viduals can and do get much better than that. As you turn 40, if you haven’t done so already it’s a great investment to get a financial plan prepared for you to follow for the next 20 years or so. It’s far easier to be disciplined and effective if your financial road map is in front of you. • This report is intended to provide general advice. In preparing this advice, David Wells and EL and C Baillieu Ltd did not take into account the investment objective, the financial situation and particular needs of any particular person.
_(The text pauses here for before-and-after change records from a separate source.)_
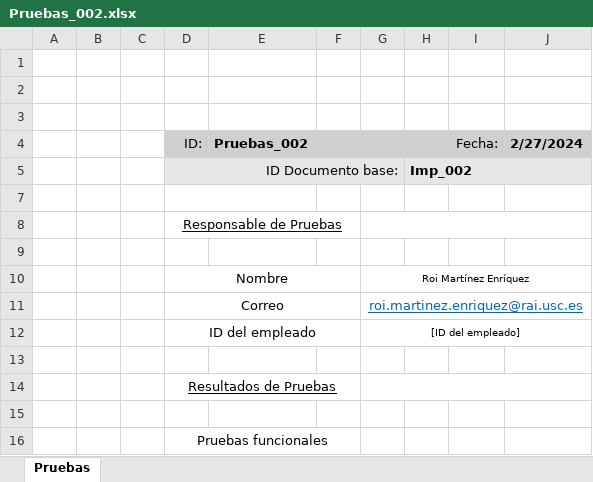
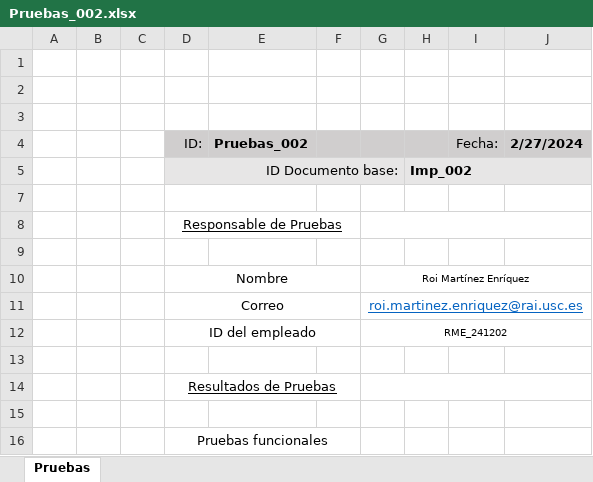
Before and after one commit to Nvkn/EnSo_ControlCambios_gr1.2_PROBAS, an Excel workbook: ControlCambios/07_Pruebas/Pruebas_002.xlsx, sheet Pruebas, drawn as a sheet; only a part is shown; values as stored, in another font and other column widths than the file's, no borders; the diff names each change by its address in the sheet, - before the commit and + after, or states it on an @@ line.

```diff
--- a/ControlCambios/07_Pruebas/Pruebas_002.xlsx (sheet Pruebas)
+++ b/ControlCambios/07_Pruebas/Pruebas_002.xlsx (sheet Pruebas)
-G12: [ID del empleado]
+G12: RME_241202
```
Also changed, not shown: ControlCambios/03_Evaluacion_CCB/Aceptadas/EvalCCB_002.xlsx, ControlCambios/05_Planificacion/Plan_002.xlsx, 2 other files.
Before making an investment decision on the basis of this advice, you need to consider, with or without the assistance of an adviser, whether the advice is appropriate in light of your particular investment needs, objectives and financial circumstances.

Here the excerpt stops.